"It hurts, it hurts bad, it hurts real bad," Gohlke tells CBS News correspondent Don Teague.
This could have been a great year for Gohlke - corn prices are near record highs. But instead of harvesting his 1,500 acres of corn, Gohlke is chopping it up into a feed called silage - the only salvageable use for a crop destroyed by drought.
"We should be dealing with 7-and-a-half foot corn right now," Gohlke says. But that's not the case.
His potential losses? More than a quarter of a million dollars - but that's just a fraction of the $3 billion the historic drought will cost Texas farmers and ranchers.

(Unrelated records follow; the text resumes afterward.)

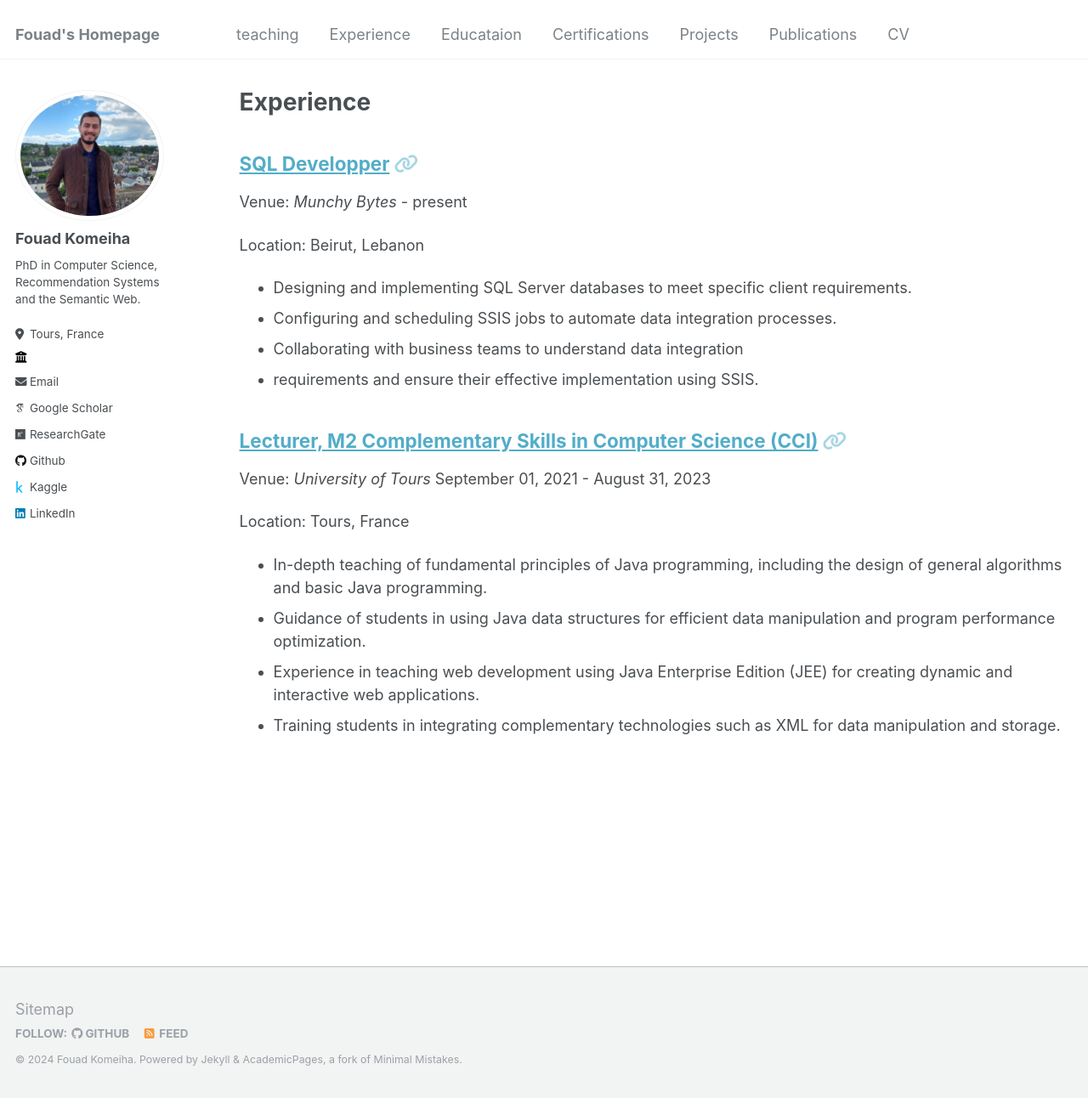
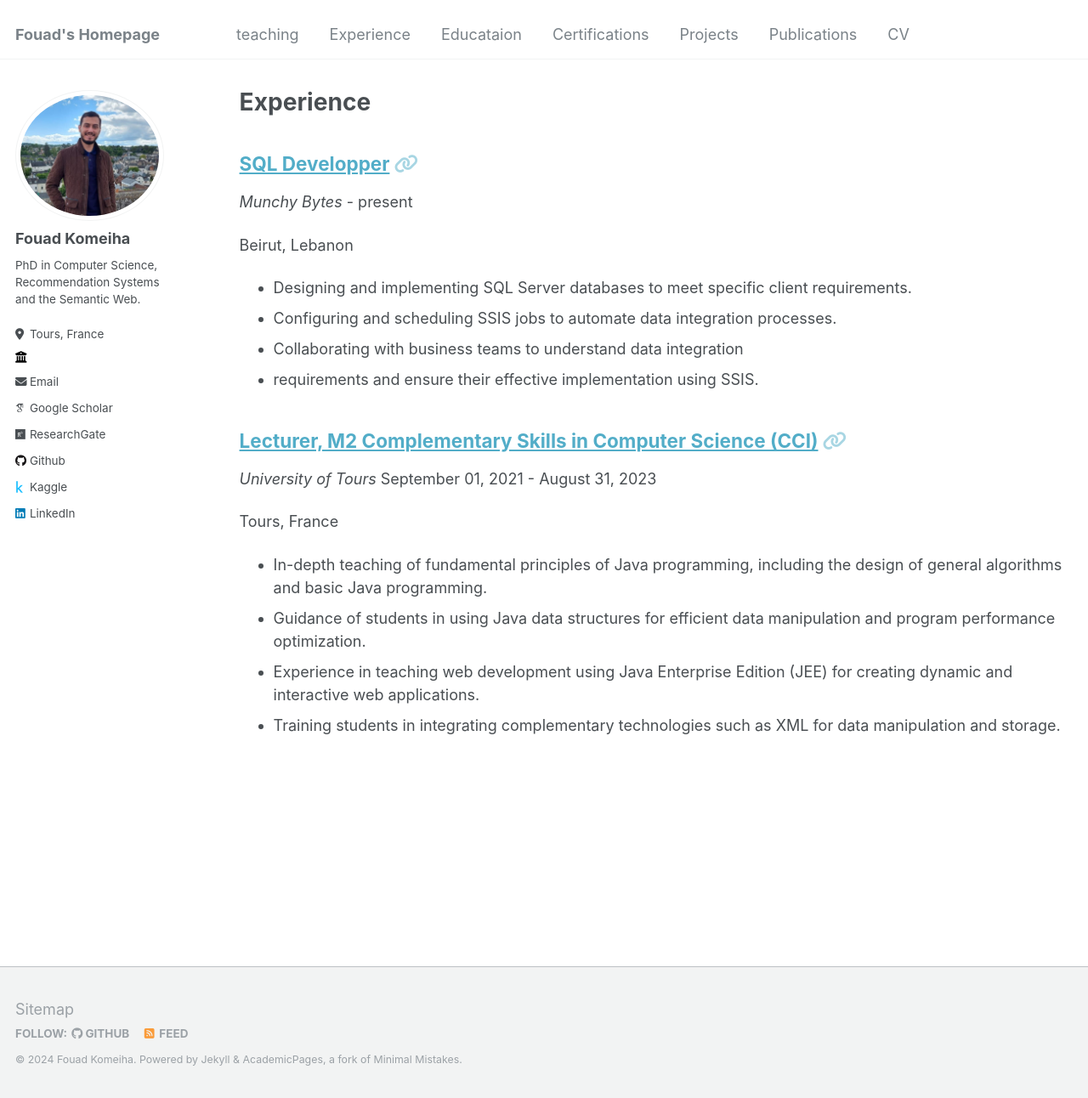
Before and after one commit to FouadKom/FouadKom.github.io, a Jekyll site: the page built from _pages/experience.md, in a window 1280 px wide and 1292 px high. Shown: the whole window at 85% size. Built offline with Jekyll 4.4.1, drawn with Linux system fonts in a browser that asks for light colours; some web fonts are replaced.

Commit message:
Update archive-single-exp.html

```diff
--- a/_includes/archive-single-exp.html
+++ b/_includes/archive-single-exp.html
@@ -38,17 +38,36 @@
       <p class="page__meta"><i class="fa fa-clock-o" aria-hidden="true"></i> {{ experience.read_time }} min read</p>
     {% endif %}
 
-    <p>Venue: <i>{{ experience.venue }}</i> {{ experience.from | date: "%B %d, %Y" }} -
+    <p><i>{{ experience.venue }}</i>
+      {% assign from_date_parts = experience.from | split: "-" %}
+      {% assign to_date_parts = experience.to | split: "-" %}
+
+      {% case from_date_parts.size %}
+        {% when 3 %}
+          {{ experience.from | date: "%B %d, %Y" }}
+        {% when 2 %}
+          {{ experience.from | date: "%B %Y" }}
+        {% when 1 %}
+          {{ experience.from | date: "%Y" }}
+      {% endcase %}
+      -
       {% if experience.to %}
-        {{ experience.to | date: "%B %d, %Y" }}
+        {% case to_date_parts.size %}
+          {% when 3 %}
+            {{ experience.to | date: "%B %d, %Y" }}
+          {% when 2 %}
+            {{ experience.to | date: "%B %Y" }}
+          {% when 1 %}
+            {{ experience.to | date: "%Y" }}
+        {% endcase %}
       {% else %}
         present
       {% endif %}
-      </p>
+    </p>
 
 
     {% if experience.location %}
-      <p>Location: {{ experience.location }}</p>
+      <p>{{ experience.location }}</p>
     {% endif %}
 
     {% if experience.excerpt %}
```
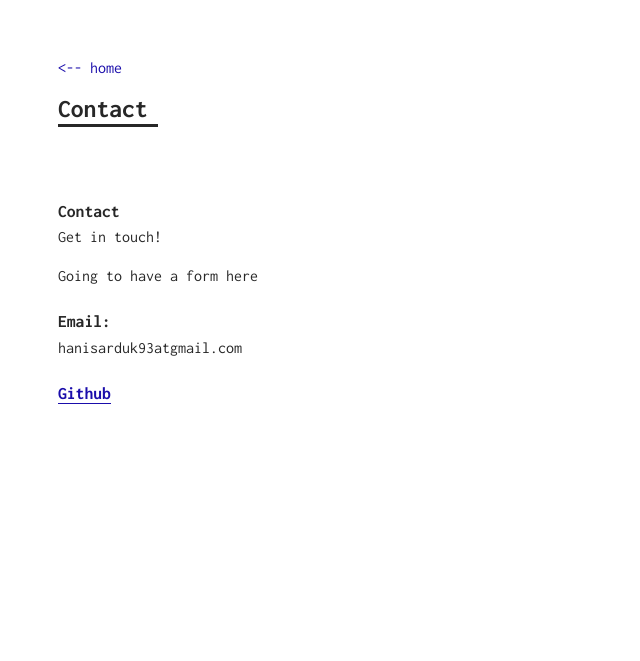
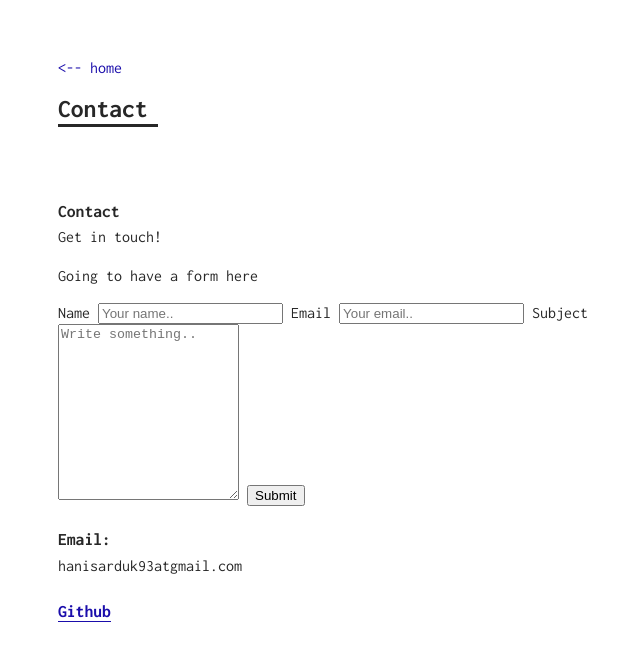
Before and after one commit to HS-code17/blog, a Jekyll site: the page built from _pages/contact.md, in a window 1280 px wide. Shown: the top 661 px of the page, without its empty margins (282-922 px from the left). Built offline with Jekyll 4.4.1, drawn with Linux system fonts in a browser that asks for light colours.

Commit message:
update contact page

```diff
--- a/_pages/contact.md
+++ b/_pages/contact.md
@@ -12,6 +12,17 @@ Get in touch!
   <p>Going to have a form here</p>
 </form>
 
+<form action="/action_page.php">
+        <label for="fname">Name</label>
+        <input type="text" id="fname" name="name" placeholder="Your name..">
+        <label for="fname">Email</label>
+        <input type="text" id="fname" name="email" placeholder="Your email..">
+        <label for="subject">Subject</label>
+        <textarea id="subject" name="subject" placeholder="Write something.." style="height:170px"></textarea>
+        <button id="go" class="btn btn-default styled" type="button" >Submit
+      </button>
+</form>
+
 ## Email:
 
 hanisarduk93atgmail.com
```
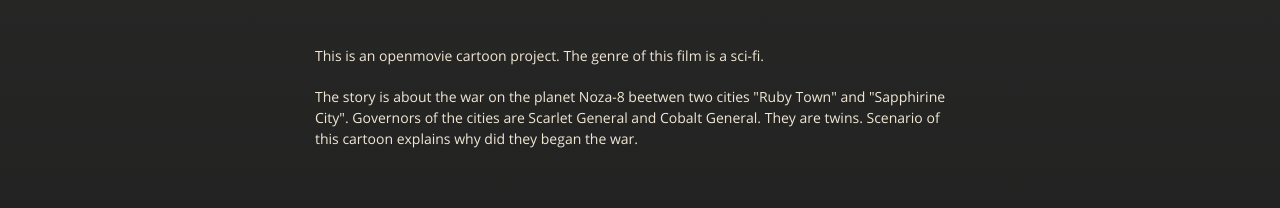
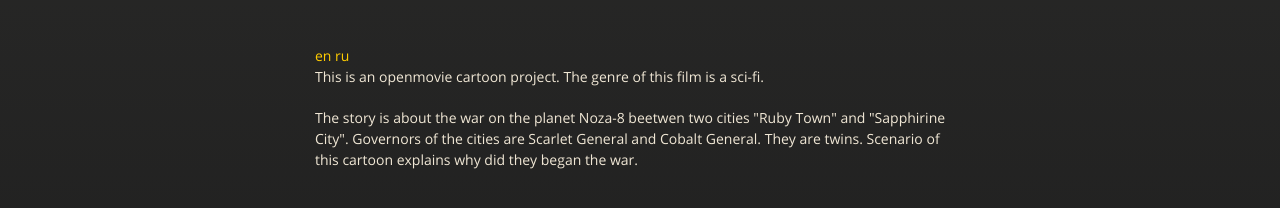
Before and after one commit to red-general/noza-eight, a plain HTML site: page index.html in a window 1280 px wide. Shown: the part 226-434 px from the top of the page. Drawn offline with nearby package versions, Linux system fonts and the light colour scheme.

Commit message:
Update index.html
ru-location added

```diff
--- a/index.html
+++ b/index.html
@@ -37,6 +37,8 @@
           <span class="credits left">Project maintained by <a href="https://github.com/red-general">red-general</a></span>
           <span class="credits right">Hosted on GitHub Pages &mdash; Theme by <a href="https://twitter.com/michigangraham">mattgraham</a></span>
         </div>
+        <a hreff = "/en.html">en</a>
+        <a hreff = "/ru.html">ru</a>
 
         <p>This is an openmovie cartoon project. The genre of this film is a sci-fi.</p>
 
```
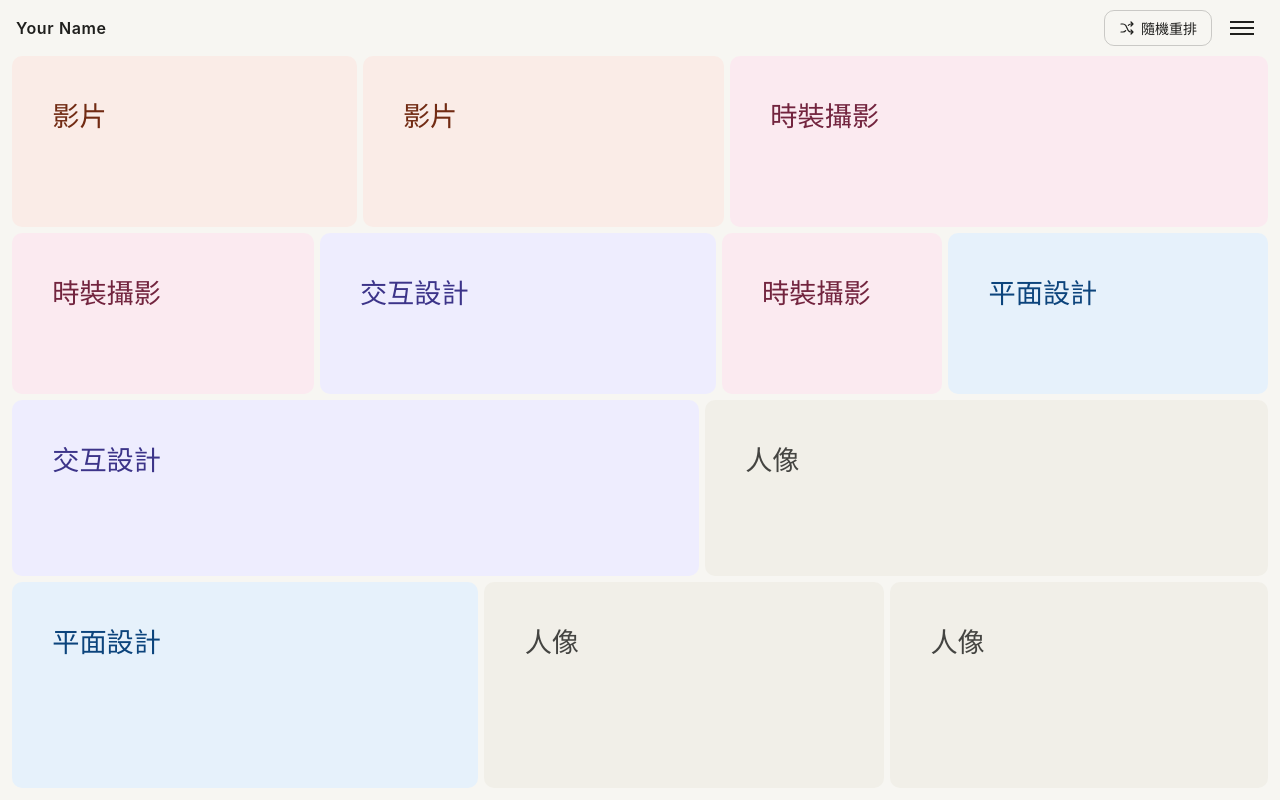
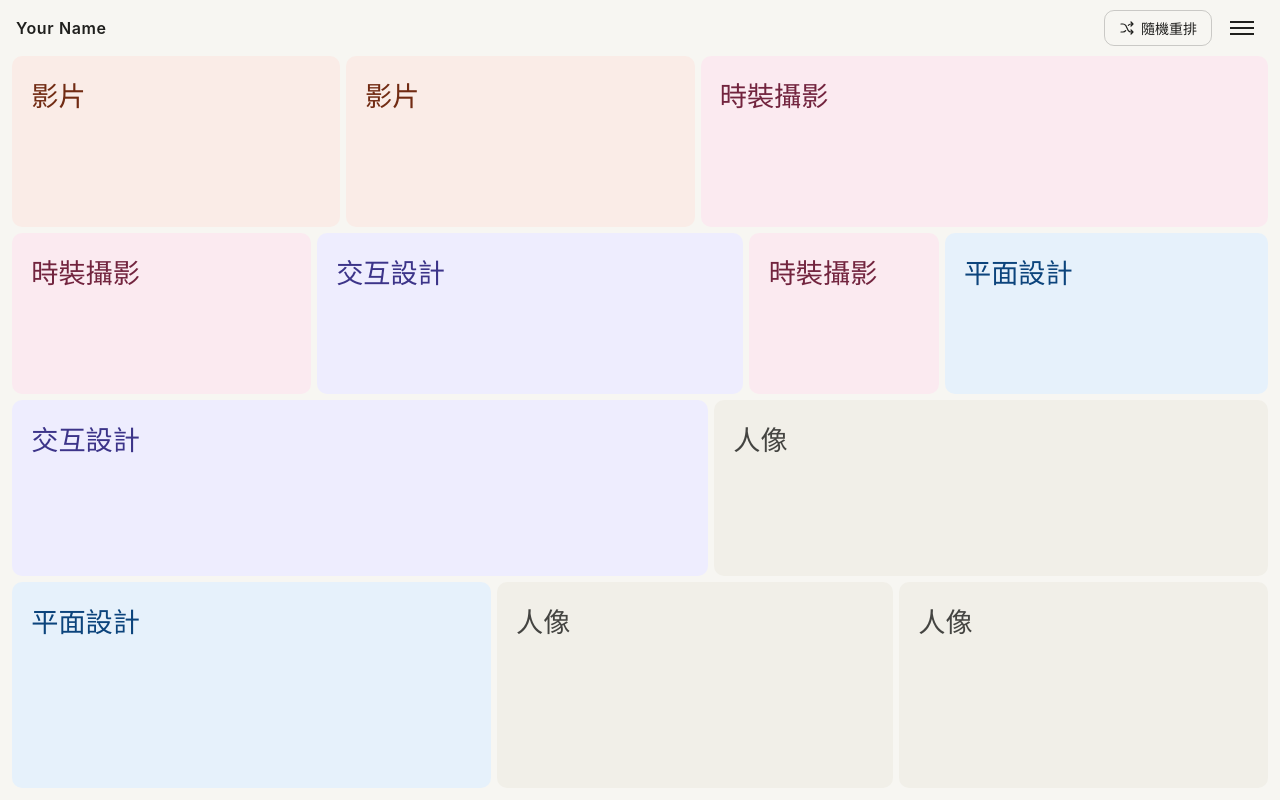
Before and after one commit to 41x-w/Portfolio, a plain HTML site: page index.html in a window 1280 px wide. Drawn offline with Linux system fonts and the light colour scheme.

Commit message:
Fix squeezed tiles spilling over the next row; hovered tile and its text sit on top
Co-Authored-By: Claude Opus 5.5 <noreply@anthropic.com>
Claude-Session: https://claude.ai/code/session_01RKJQGSzoWPLkijKdNjXk8s

```diff
--- a/css/style.css
+++ b/css/style.css
@@ -17,10 +17,15 @@ a{color:inherit;text-decoration:none}
 /* one-screen squeeze grid — pastel blocks like the demo */
 .grid{position:fixed;top:56px;left:12px;right:12px;bottom:12px;display:flex;flex-direction:column;gap:6px;--g:min(100vw, 100svh)}
 .row{display:flex;gap:6px;min-height:0;min-width:0;flex-basis:0;transition:flex-grow .6s var(--ease)}
-.tile{position:relative;min-width:0;flex-basis:0;border-radius:10px;overflow:hidden;cursor:pointer;padding:3% 3.2%;transition:flex-grow .6s var(--ease)}
+.tile{position:relative;z-index:1;min-width:0;min-height:0;flex-basis:0;border-radius:10px;overflow:hidden;cursor:pointer;padding:0;transition:flex-grow .6s var(--ease)}
 .tile b{display:block;font-weight:500;font-size:calc(var(--g) * .034);white-space:nowrap;transition:font-size .4s var(--ease)}
 .tile span{display:block;font-size:calc(var(--g) * .03);margin-top:4px;white-space:nowrap;opacity:0;transition:opacity .3s}
 .tile.on b{font-size:calc(var(--g) * .05)}
+/* text never sizes the tile; the tile under the pointer and its text sit on top */
+.tile .txt{position:absolute;top:calc(var(--g) * .022);left:calc(var(--g) * .024);right:calc(var(--g) * .024);pointer-events:none}
+.tile.on{z-index:10;overflow:visible}
+.tile.on .txt{right:auto}
+
 /* phone / portrait: max 3 tiles per row, max 4 rows (set in main.js) */
 @media (orientation:portrait){
   .tile b{font-size:calc(var(--g) * .042)}
@@ -30,7 +35,6 @@ a{color:inherit;text-decoration:none}
 .tile.on span{opacity:1;transition-delay:.25s}
 .tile img,.tile video{position:absolute;inset:0;width:100%;height:100%;object-fit:cover;opacity:0;transition:opacity .6s}
 .tile.on img,.tile.on video{opacity:var(--photo,0)}
-.tile .txt{position:relative;z-index:1}
 .shuffle{display:flex;align-items:center;gap:6px;height:36px;padding:0 14px;border:1px solid rgba(0,0,0,.18);border-radius:10px;background:none;font:inherit;font-size:14px;color:var(--fg);cursor:pointer;margin-right:8px}
 .shuffle:active{transform:scale(.97)}
 .nav-right{display:flex;align-items:center}
```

Two hundred and fifty miles south, Rosalee Coleman is hurting too. A 70-year-old widow, she's running a cattle ranch on more than a thousand acres by herself.
"Other than raising three wonderful children, I feel like my greatest achievement has been to hold on to this land," Coleman says.
She needs every acre. With no real rain in nine months, she's been forced to move her cattle from pasture to pasture - just to find grass to sustain them.
"In a normal season I would rotate every couple of weeks or every three weeks and a pasture would hold them easily for that long," Coleman says. "But with this kind of weather it's every four or five days."
Rosalee Coleman and Bert Gohlke are surviving thanks to money put away in good years and planning for drought.
"Trying to figure out how you're going to make it to next year. Trying to figure out you know where we can cut corners, and keep going and maybe have a decent year next year," Gohlke says. "That's really what it's about, surviving. Trying to survive anyway, trying to survive."
But holding on is harder with each passing day. This week's forecast doesn't help - more heat and only a slight chance of rain.